Dunwoody was responding to questions put by Pipe's assistant, Chester Barnes, who attempted to get the jockey's reaction to persistent talk about his future. The rumour reached a pitch on Wednesday when William Hill suspended betting on the jockeys' championship following an avalanche of bets for Adrian Maguire which they believed indicated Dunwoody would not continue the defence of his title. Gossip suggested that he might split with Pipe, take a holiday after the Grand National or even retire.
But Dunwoody retorted yesterday: "I am definitely riding to the end of the season and I certainly won't be dictated to by what the media has to say about any of this.
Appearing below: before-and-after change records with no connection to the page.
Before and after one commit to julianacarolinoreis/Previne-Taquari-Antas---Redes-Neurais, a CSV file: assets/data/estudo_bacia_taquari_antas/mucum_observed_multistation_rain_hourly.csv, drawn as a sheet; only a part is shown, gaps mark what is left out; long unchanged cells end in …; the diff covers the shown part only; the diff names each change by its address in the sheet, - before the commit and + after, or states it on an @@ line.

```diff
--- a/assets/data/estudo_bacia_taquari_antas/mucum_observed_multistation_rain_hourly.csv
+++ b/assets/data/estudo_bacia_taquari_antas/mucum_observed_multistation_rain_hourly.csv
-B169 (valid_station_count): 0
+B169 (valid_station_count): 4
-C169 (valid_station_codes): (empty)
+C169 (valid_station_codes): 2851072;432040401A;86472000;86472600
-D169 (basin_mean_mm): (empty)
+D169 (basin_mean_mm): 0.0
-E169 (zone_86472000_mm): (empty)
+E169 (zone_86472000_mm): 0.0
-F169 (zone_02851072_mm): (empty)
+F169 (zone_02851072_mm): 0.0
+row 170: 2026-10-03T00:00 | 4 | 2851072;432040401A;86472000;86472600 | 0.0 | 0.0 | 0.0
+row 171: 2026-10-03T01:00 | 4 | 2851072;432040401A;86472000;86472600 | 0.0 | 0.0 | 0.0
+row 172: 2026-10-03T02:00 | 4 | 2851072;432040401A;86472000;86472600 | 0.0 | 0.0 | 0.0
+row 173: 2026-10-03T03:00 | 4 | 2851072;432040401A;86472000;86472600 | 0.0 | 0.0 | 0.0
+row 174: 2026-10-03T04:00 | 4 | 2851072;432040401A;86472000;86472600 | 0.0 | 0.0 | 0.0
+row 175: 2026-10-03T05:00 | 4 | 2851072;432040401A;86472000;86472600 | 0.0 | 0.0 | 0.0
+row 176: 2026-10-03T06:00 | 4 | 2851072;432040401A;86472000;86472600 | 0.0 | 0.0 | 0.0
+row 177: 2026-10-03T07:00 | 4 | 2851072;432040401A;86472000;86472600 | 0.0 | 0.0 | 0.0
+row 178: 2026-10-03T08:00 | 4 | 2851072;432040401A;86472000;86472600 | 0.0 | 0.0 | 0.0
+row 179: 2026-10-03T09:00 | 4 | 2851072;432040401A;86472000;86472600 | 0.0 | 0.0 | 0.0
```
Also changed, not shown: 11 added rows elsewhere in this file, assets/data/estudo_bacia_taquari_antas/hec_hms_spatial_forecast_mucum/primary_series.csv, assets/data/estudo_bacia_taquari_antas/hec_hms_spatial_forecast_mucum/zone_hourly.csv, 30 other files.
You might get a decent price about me at the moment."
After discussing yesterday's rides at Chepstow, which included four losing rides on Pipe-trained horses, Barnes returned to the subject, asking Dunwoody again if he was definitely riding to the end of the season.
"That's what it looks like," Dunwoody said.
"What do you mean `what it looks like' - you are?" pressed Barnes.
"That's what I said, yes," was the reply.
At the end of the interview, Barnes remarked, "That was Richard Dunwoody being as definite as Richard Dunwoody can be. He plays his cards very close to his chest."
William Hill, however, are not re-opening betting on the title. The company's spokesman, David Hood, said: "The market is too volatile, so we are holding a watching brief."
n Jenny Pitman is to run six horses in the Grand National on Saturday week. Mrs Pitman, the only woman trainer to have won the race, through Corbiere in 1983, will be represented by Do Be Brief, Lusty Light, Royal Athlete, Superior Finish, Garrison Savannah and the winner of the void 1993 race, Esha Ness.Reuse content